Also, early good news on top secret project #2, that may actually lead to something solid as well. I feel like I'm taking baby steps when I want to run like hell, but at least there's some forward momentum, versus just standing still or watching things blow up in my face.
My editor happily accepted the revisions for the Kissing Blades, so as of this moment, I am officially done with that contract. Some writers find this depressing but I love it; it reaffirms everything for me -- I can write, I can get paid for it, and I can finish the job. I gave up chocolate again for a good cause so I can't hit the M&Ms, but there are apple chips and pretzel sticks and I think I'll make a victory salad for dinner. And as a reward for finishing the trilogy, I get to read Kushiel's Chosen tonight. Every Monday should be like this.
Early AM Apprehension:
Aside from the owl ceaselessly pondering the eternal question "Who?" in the pine tree outside my bedroom window three or four nights a week, I have a three inch long lizard living in my closet. We have so many lizards in Florida it's simply impossible to keep them out of the house, but usually they don't live very long in mine, thanks to the three mighty hunters. Even knowing he's marked for certain death, I have been trying (unsuccessfully) for two weeks to catch him, but no luck. So now I'm running a lizard protection program; I keep the closet door closed to keep the felines out; I distract Rush -- who never met a lizard he didn't love to eviscerate -- whenever I catch sight of of that thin, pale green tail; I've even offered lizard bounty to the children (who enjoy ripping clothes out of hangers and screaming much more than any apprehension.)
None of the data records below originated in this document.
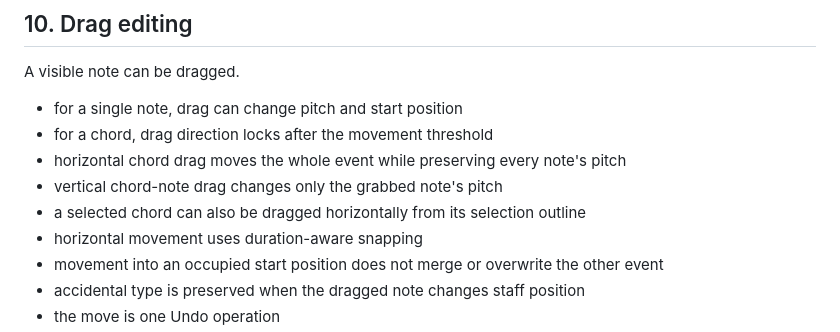
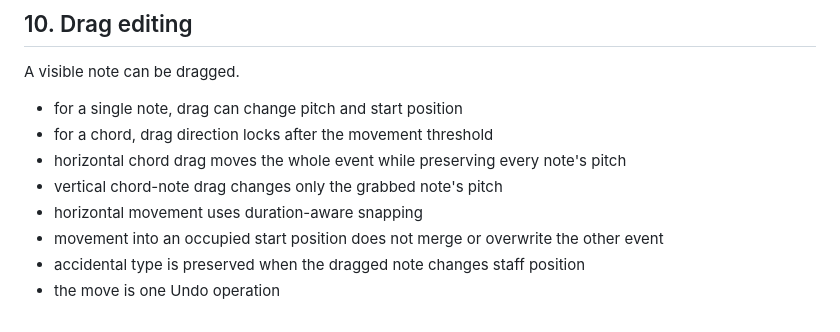
Before and after one commit to ttomohisa/htmlapps-tuning-compare, a Markdown page: APP_SPEC.md, the part around the change. GitHub-like rendering.

Commit message:
docs: align chord drag spec with note-head interaction

```diff
--- a/APP_SPEC.md
+++ b/APP_SPEC.md
@@ -135,7 +135,6 @@ A visible note can be dragged.
 - for a chord, drag direction locks after the movement threshold
 - horizontal chord drag moves the whole event while preserving every note's pitch
 - vertical chord-note drag changes only the grabbed note's pitch
-- a selected chord can also be dragged horizontally from its selection outline
 - horizontal movement uses duration-aware snapping
 - movement into an occupied start position does not merge or overwrite the other event
 - accidental type is preserved when the dragged note changes staff position
```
Anyway. This morning I woke up early and went to get my robe, and Death Wish was perched on the uppermost shelf, eyeing me like King of the Mountain. I tried to grab him, he eluded me and jumped into a box of old cassette tapes. Standing on my shoe rack, I slammed the half-open top down and wrenched the box down, and crowed over my triumphant capture as I carried it out to the balcony. I may be old and slow but I can still catch a lizard when push comes to shove. I released him, and as he scrambled across the concrete, I warned him to go eat bugs, meet a nice lizard girl and if he values his tail, never to darken my door again. Across the way, I notice one of my neighbors was also up early watering the gorgeous potted ferns for which I will eventually become a cat burglar. She must have heard me lecturing the lizard, because she was shaking her head and I think chuckling. I wonder if I offer to catch the ones that have gotten into her house, will she give me one of those ferns?
Slaying the Synopsis:
I stumbled across one of the best articles I've ever read on writing synopses here.
If you struggle with composition or just plain don't like writing them, definitely check it out, the author does a great job in breaking down the work and making it less scary.
I've been searching for a job title for Matthias (aka Sno, from the Jax story) that would describe what he does besides own and manage a bar. Jax is the caretaker, Matthias is the exact opposite, so he's the . . . what? "Executioner" and "destroyer" have been done to death, "demolisher" sounded like something out of pro-wrestling, and "butcher" is too extreme. I took my own advice, went over to the online thesaurus and started putting words in -- destroy, execute, kill, annihilate, and banish -- and studied the results. I found the perfect word. A really ordinary word that I wouldn't have thought of without the prompt. So now Matthias is -- drum roll, please -- the dispatcher.
For reasons unknown, Locus has added
Eternity Row to their New & Notable releases for September, and even provided a link to my website. While I'm grateful for the free publicity, I can't imagine why I'm getting it from Locus. Possibly there's a new employee involved, or it was a slow month for SF or something. Utterly mystifying. Still, mother raised me to be polite, so thank you for the plug, Locus.